[Opening Given records section]
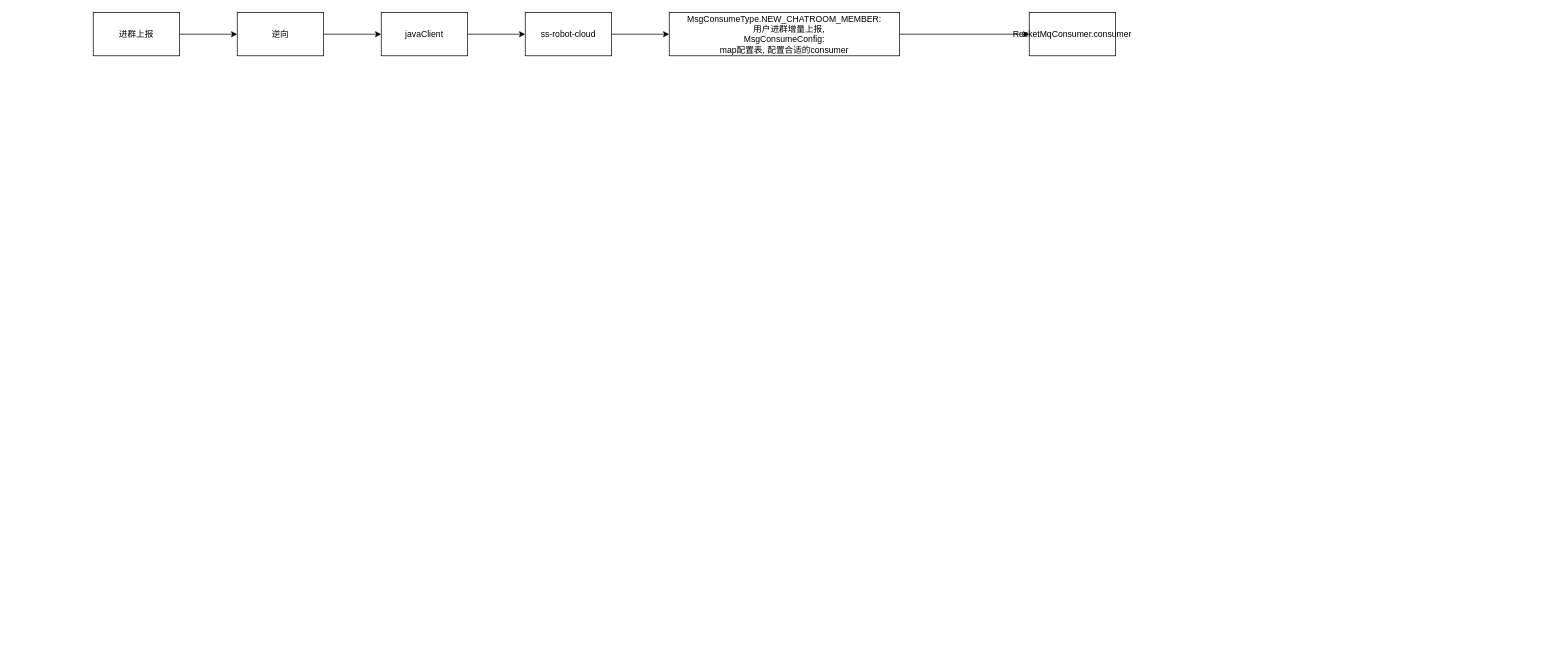
1819011603/- keeps this draw.io diagram as JoinChatRoom上报.drawio. Above is the earlier version. Source tidied: cells renumbered, new cells numbered last; positions are measured from the earlier drawing's top-left corner, leaving out a move shared by most shapes. Both pictures are drawn from the tidied source at 72%, with x=0, y=0 at pixel (93, 12).
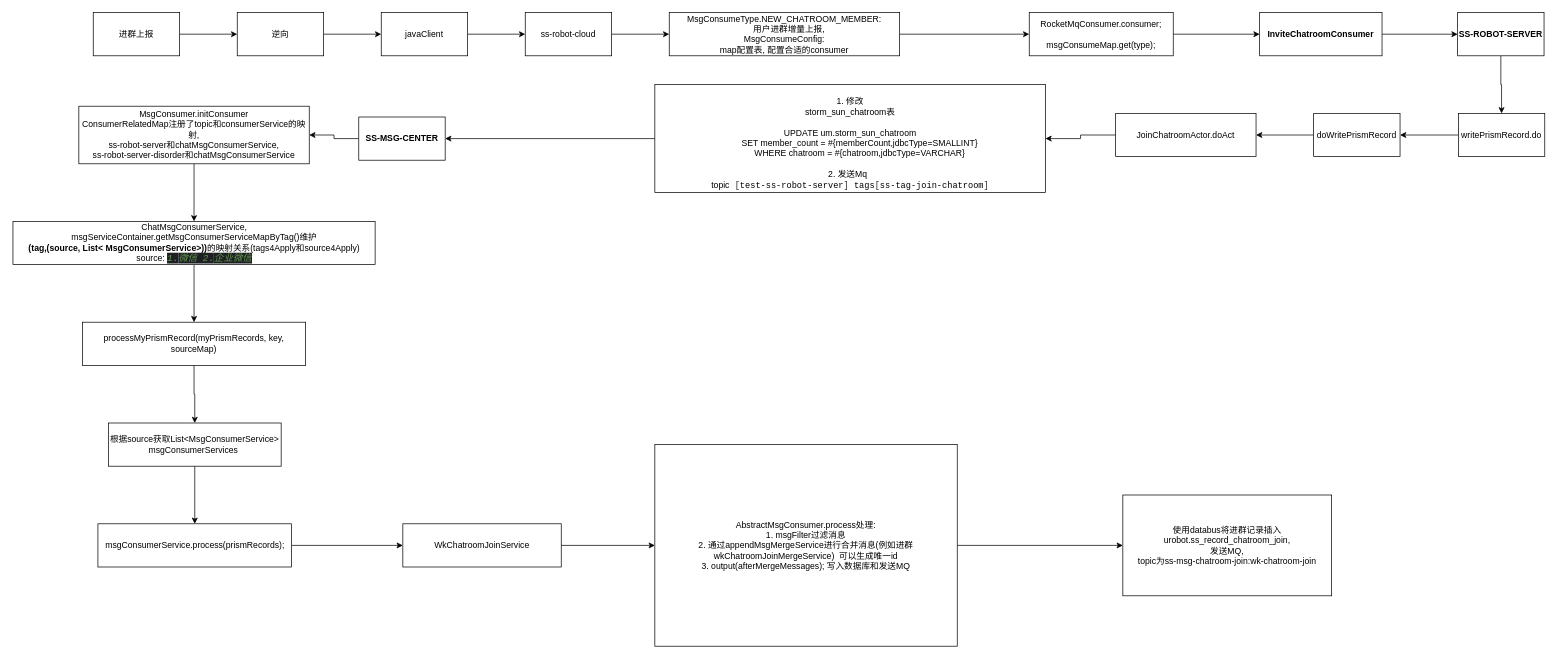
The same diagram, later.

What changed in the source:
```diff
@@
+    <mxCell id="13" style="edgeStyle=orthogonalEdgeStyle;rounded=0;jettySize=auto;html=1;" parent="1" edge="1" source="12" target="15">
+      <mxGeometry relative="1" as="geometry" />
+    </mxCell>
-    <mxCell id="12" value="RocketMqConsumer.consumer" style="whiteSpace=wrap;html=1;rounded=0;" parent="1" vertex="1">
-      <mxGeometry x="1300" width="120" height="60" as="geometry" />
+    <mxCell id="12" value="RocketMqConsumer.consumer;&lt;br&gt;&lt;br&gt;msgConsumeMap.get(type);" style="whiteSpace=wrap;html=1;rounded=0;" parent="1" vertex="1">
+      <mxGeometry x="1300" width="200" height="60" as="geometry" />
     </mxCell>
+    <mxCell id="14" style="edgeStyle=orthogonalEdgeStyle;rounded=0;jettySize=auto;html=1;" parent="1" edge="1" source="15" target="17">
+      <mxGeometry relative="1" as="geometry" />
+    </mxCell>
+    <mxCell id="15" value="&lt;b&gt;InviteChatroomConsumer&lt;/b&gt;" style="whiteSpace=wrap;html=1;rounded=0;" parent="1" vertex="1">
+      <mxGeometry x="1620" width="170" height="60" as="geometry" />
+    </mxCell>
+    <mxCell id="16" style="edgeStyle=orthogonalEdgeStyle;rounded=0;jettySize=auto;html=1;" parent="1" edge="1" source="17" target="19">
+      <mxGeometry relative="1" as="geometry" />
+    </mxCell>
+    <mxCell id="17" value="&lt;b&gt;SS-ROBOT-SERVER&lt;/b&gt;" style="whiteSpace=wrap;html=1;rounded=0;" parent="1" vertex="1">
+      <mxGeometry x="1895" width="120" height="60" as="geometry" />
+    </mxCell>
+    <mxCell id="18" style="edgeStyle=orthogonalEdgeStyle;rounded=0;jettySize=auto;html=1;" parent="1" edge="1" source="19" target="21">
+      <mxGeometry relative="1" as="geometry" />
+    </mxCell>
+    <mxCell id="19" value="writePrismRecord.do" style="whiteSpace=wrap;html=1;rounded=0;" parent="1" vertex="1">
+      <mxGeometry x="1896" y="140" width="120" height="60" as="geometry" />
+    </mxCell>
+    <mxCell id="20" style="edgeStyle=orthogonalEdgeStyle;rounded=0;jettySize=auto;html=1;" parent="1" edge="1" source="21" target="23">
+      <mxGeometry relative="1" as="geometry" />
+    </mxCell>
+    <mxCell id="21" value="doWritePrismRecord" style="whiteSpace=wrap;html=1;rounded=0;" parent="1" vertex="1">
+      <mxGeometry x="1695" y="140" width="120" height="60" as="geometry" />
+    </mxCell>
+    <mxCell id="22" style="edgeStyle=orthogonalEdgeStyle;rounded=0;jettySize=auto;html=1;" parent="1" edge="1" source="23" target="25">
+      <mxGeometry relative="1" as="geometry" />
+    </mxCell>
+    <mxCell id="23" value="JoinChatroomActor.doAct" style="whiteSpace=wrap;html=1;rounded=0;" parent="1" vertex="1">
+      <mxGeometry x="1420" y="140" width="195" height="60" as="geometry" />
+    </mxCell>
+    <mxCell id="24" style="edgeStyle=orthogonalEdgeStyle;rounded=0;jettySize=auto;html=1;" parent="1" edge="1" source="25" target="27">
+      <mxGeometry relative="1" as="geometry" />
+    </mxCell>
+    <mxCell id="25" value="&lt;div&gt;&lt;br&gt;&lt;/div&gt;&lt;div&gt;1. 修改&lt;/div&gt;storm_sun_chatroom表&lt;br&gt;&lt;br&gt;&lt;div&gt;UPDATE um.storm_sun_chatroom&lt;/div&gt;&lt;div&gt;&amp;nbsp; &amp;nbsp; &amp;nbsp; &amp;nbsp; SET member_count = #{memberCount,jdbcType=SMALLINT}&lt;/div&gt;&lt;div&gt;&amp;nbsp; &amp;nbsp; &amp;nbsp; &amp;nbsp; WHERE chatroom = #{chatroom,jdbcType=VARCHAR}&lt;/div&gt;&lt;div&gt;&lt;br&gt;&lt;/div&gt;&lt;div&gt;2. 发送Mq&amp;nbsp;&amp;nbsp;&lt;/div&gt;topic&lt;span style=&quot;margin: 0px; padding: 0px; box-sizing: border-box; color: rgb(38, 38, 38); font-family: &amp;quot;Roboto Mono&amp;quot;, Consolas, Menlo, Courier, monospace; text-align: start; background-color: rgb(255, 255, 255);&quot; class=&quot;&quot;&gt; &lt;/span&gt;&lt;span style=&quot;margin: 0px; padding: 0px; box-sizing: border-box; color: rgb(38, 38, 38); font-family: &amp;quot;Roboto Mono&amp;quot;, Consolas, Menlo, Courier, monospace; text-align: start; background-color: rgb(255, 255, 255);&quot; class=&quot;&quot;&gt;[&lt;/span&gt;&lt;span style=&quot;margin: 0px; padding: 0px; box-sizing: border-box; color: var(--sls-public-txt-color-primary); cursor: pointer; font-family: &amp;quot;Roboto Mono&amp;quot;, Consolas, Menlo, Courier, monospace; text-align: start; background-color: rgb(255, 255, 255);&quot; class=&quot;sls-logDisplay-str-style&quot;&gt;test-ss-robot-server&lt;/span&gt;&lt;span style=&quot;margin: 0px; padding: 0px; box-sizing: border-box; color: rgb(38, 38, 38); font-family: &amp;quot;Roboto Mono&amp;quot;, Consolas, Menlo, Courier, monospace; text-align: start; background-color: rgb(255, 255, 255);&quot; class=&quot;&quot;&gt;]&lt;/span&gt;&lt;span style=&quot;margin: 0px; padding: 0px; box-sizing: border-box; color: rgb(38, 38, 38); font-family: &amp;quot;Roboto Mono&amp;quot;, Consolas, Menlo, Courier, monospace; text-align: start; background-color: rgb(255, 255, 255);&quot; class=&quot;&quot;&gt; &lt;/span&gt;&lt;span style=&quot;margin: 0px; padding: 0px; box-sizing: border-box; color: var(--sls-public-txt-color-primary); cursor: pointer; font-family: &amp;quot;Roboto Mono&amp;quot;, Consolas, Menlo, Courier, monospace; text-align: start; background-color: rgb(255, 255, 255);&quot; class=&quot;sls-logDisplay-str-style&quot;&gt;tags&lt;/span&gt;&lt;span style=&quot;margin: 0px; padding: 0px; box-sizing: border-box; color: rgb(38, 38, 38); font-family: &amp;quot;Roboto Mono&amp;quot;, Consolas, Menlo, Courier, monospace; text-align: start; background-color: rgb(255, 255, 255);&quot; class=&quot;&quot;&gt;[&lt;/span&gt;&lt;span style=&quot;margin: 0px; padding: 0px; box-sizing: border-box; color: var(--sls-public-txt-color-primary); cursor: pointer; font-family: &amp;quot;Roboto Mono&amp;quot;, Consolas, Menlo, Courier, monospace; text-align: start; background-color: rgb(255, 255, 255);&quot; class=&quot;sls-logDisplay-str-style&quot;&gt;ss-tag-join-chatroom&lt;/span&gt;&lt;span style=&quot;margin: 0px; padding: 0px; box-sizing: border-box; color: rgb(38, 38, 38); font-family: &amp;quot;Roboto Mono&amp;quot;, Consolas, Menlo, Courier, monospace; text-align: start; background-color: rgb(255, 255, 255);&quot; class=&quot;&quot;&gt;]&lt;/span&gt;" style="whiteSpace=wrap;html=1;rounded=0;" parent="1" vertex="1">
+      <mxGeometry x="780" y="100" width="542.5" height="150" as="geometry" />
+    </mxCell>
+    <mxCell id="26" style="edgeStyle=orthogonalEdgeStyle;rounded=0;jettySize=auto;html=1;" parent="1" edge="1" source="27" target="29">
+      <mxGeometry relative="1" as="geometry" />
+    </mxCell>
+    <mxCell id="27" value="&lt;b&gt;SS-MSG-CENTER&lt;/b&gt;" style="whiteSpace=wrap;html=1;rounded=0;" parent="1" vertex="1">
+      <mxGeometry x="368.8" y="145" width="120" height="60" as="geometry" />
+    </mxCell>
+    <mxCell id="28" style="edgeStyle=orthogonalEdgeStyle;rounded=0;jettySize=auto;html=1;" parent="1" edge="1" source="29" target="31">
+      <mxGeometry relative="1" as="geometry" />
+    </mxCell>
+    <mxCell id="29" value="MsgConsumer.initConsumer&lt;br&gt;ConsumerRelatedMap注册了topic和consumerService的映射,&lt;br&gt;ss-robot-server和chatMsgConsumerService,&lt;br&gt;ss-robot-server-disorder和chatMsgConsumerService" style="whiteSpace=wrap;html=1;rounded=0;" parent="1" vertex="1">
+      <mxGeometry x="-20" y="130" width="320" height="80" as="geometry" />
+    </mxCell>
+    <mxCell id="30" style="edgeStyle=orthogonalEdgeStyle;rounded=0;jettySize=auto;html=1;" parent="1" edge="1" source="31" target="33">
+      <mxGeometry relative="1" as="geometry" />
+    </mxCell>
+    <mxCell id="31" value="ChatMsgConsumerService,&lt;br&gt;msgServiceContainer.getMsgConsumerServiceMapByTag()维护&lt;br&gt;&lt;b&gt;(tag,(source, List&amp;lt;&amp;nbsp;MsgConsumerService&amp;gt;))&lt;/b&gt;&lt;span style=&quot;background-color: initial;&quot;&gt;的映射关系(tags4Apply和&lt;/span&gt;source4Apply)&lt;br&gt;source:&amp;nbsp;&lt;span style=&quot;background-color: rgb(30, 31, 34); font-family: &amp;quot;JetBrains Mono&amp;quot;, monospace; font-size: 9.8pt; color: rgb(98, 151, 85); font-style: italic;&quot;&gt;1.&lt;/span&gt;&lt;span style=&quot;background-color: rgb(30, 31, 34); font-size: 9.8pt; color: rgb(98, 151, 85); font-style: italic; font-family: Menlo-Regular, monospace;&quot;&gt;微信 &lt;/span&gt;&lt;span style=&quot;background-color: rgb(30, 31, 34); font-family: &amp;quot;JetBrains Mono&amp;quot;, monospace; font-size: 9.8pt; color: rgb(98, 151, 85); font-style: italic;&quot;&gt;2.&lt;/span&gt;&lt;span style=&quot;background-color: rgb(30, 31, 34); font-size: 9.8pt; color: rgb(98, 151, 85); font-style: italic; font-family: Menlo-Regular, monospace;&quot;&gt;企业微信&lt;/span&gt;" style="whiteSpace=wrap;html=1;rounded=0;" parent="1" vertex="1">
+      <mxGeometry x="-111.5" y="290" width="503" height="60" as="geometry" />
+    </mxCell>
+    <mxCell id="32" style="edgeStyle=orthogonalEdgeStyle;rounded=0;jettySize=auto;html=1;" parent="1" edge="1" source="33" target="35">
+      <mxGeometry relative="1" as="geometry" />
+    </mxCell>
+    <mxCell id="33" value="processMyPrismRecord(myPrismRecords, key, sourceMap)" style="whiteSpace=wrap;html=1;rounded=0;" parent="1" vertex="1">
+      <mxGeometry x="-15" y="430" width="310" height="60" as="geometry" />
+    </mxCell>
+    <mxCell id="34" style="edgeStyle=orthogonalEdgeStyle;rounded=0;jettySize=auto;html=1;" parent="1" edge="1" source="35" target="37">
+      <mxGeometry relative="1" as="geometry" />
+    </mxCell>
+    <mxCell id="35" value="根据source获取List&amp;lt;MsgConsumerService&amp;gt; msgConsumerServices&amp;nbsp;" style="whiteSpace=wrap;html=1;rounded=0;" parent="1" vertex="1">
+      <mxGeometry x="21" y="570" width="240" height="60" as="geometry" />
+    </mxCell>
+    <mxCell id="36" style="edgeStyle=orthogonalEdgeStyle;rounded=0;jettySize=auto;html=1;" parent="1" edge="1" source="37" target="39">
+      <mxGeometry relative="1" as="geometry" />
+    </mxCell>
+    <mxCell id="37" value="msgConsumerService.process(prismRecords);" style="whiteSpace=wrap;html=1;rounded=0;" parent="1" vertex="1">
+      <mxGeometry x="6.5" y="710" width="269" height="60" as="geometry" />
+    </mxCell>
+    <mxCell id="38" style="edgeStyle=orthogonalEdgeStyle;rounded=0;jettySize=auto;html=1;" parent="1" edge="1" source="39" target="41">
+      <mxGeometry relative="1" as="geometry" />
+    </mxCell>
+    <mxCell id="39" value="WkChatroomJoinService" style="whiteSpace=wrap;html=1;rounded=0;" parent="1" vertex="1">
+      <mxGeometry x="430" y="710" width="220" height="60" as="geometry" />
+    </mxCell>
+    <mxCell id="40" style="edgeStyle=orthogonalEdgeStyle;rounded=0;jettySize=auto;html=1;" parent="1" edge="1" source="41" target="42">
+      <mxGeometry relative="1" as="geometry" />
+    </mxCell>
+    <mxCell id="41" value="AbstractMsgConsumer.process处理:&lt;br&gt;1.&amp;nbsp;msgFilter过滤消息&lt;br&gt;2. 通过appendMsgMergeService进行合并消息&lt;span style=&quot;background-color: initial;&quot;&gt;(例如进群&lt;/span&gt;&lt;span style=&quot;background-color: initial;&quot;&gt;wkChatroomJoinMergeService&lt;/span&gt;&lt;span style=&quot;background-color: initial;&quot;&gt;)&amp;nbsp; 可以生成唯一id&lt;br&gt;&lt;/span&gt;3.&amp;nbsp;output(afterMergeMessages); 写入数据库和发送MQ" style="whiteSpace=wrap;html=1;rounded=0;" parent="1" vertex="1">
+      <mxGeometry x="780" y="600" width="420" height="280" as="geometry" />
+    </mxCell>
+    <mxCell id="42" value="使用databus将进群记录插入urobot.ss_record_chatroom_join&lt;span style=&quot;background-color: initial;&quot;&gt;,&lt;/span&gt;&lt;br&gt;发送MQ,&lt;br&gt;topic为ss-msg-chatroom-join:wk-chatroom-join" style="whiteSpace=wrap;html=1;rounded=0;" parent="1" vertex="1">
+      <mxGeometry x="1430" y="670" width="290" height="140" as="geometry" />
+    </mxCell>
```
[Closing Given records section]
What is being asked:
If a line in the data above includes the string "RocketMqConsumer", copy it.

Written answer:
-    <mxCell id="12" value="RocketMqConsumer.consumer" style="whiteSpace=wrap;html=1;rounded=0;" parent="1" vertex="1">
+    <mxCell id="12" value="RocketMqConsumer.consumer;&lt;br&gt;&lt;br&gt;msgConsumeMap.get(type);" style="whiteSpace=wrap;html=1;rounded=0;" parent="1" vertex="1">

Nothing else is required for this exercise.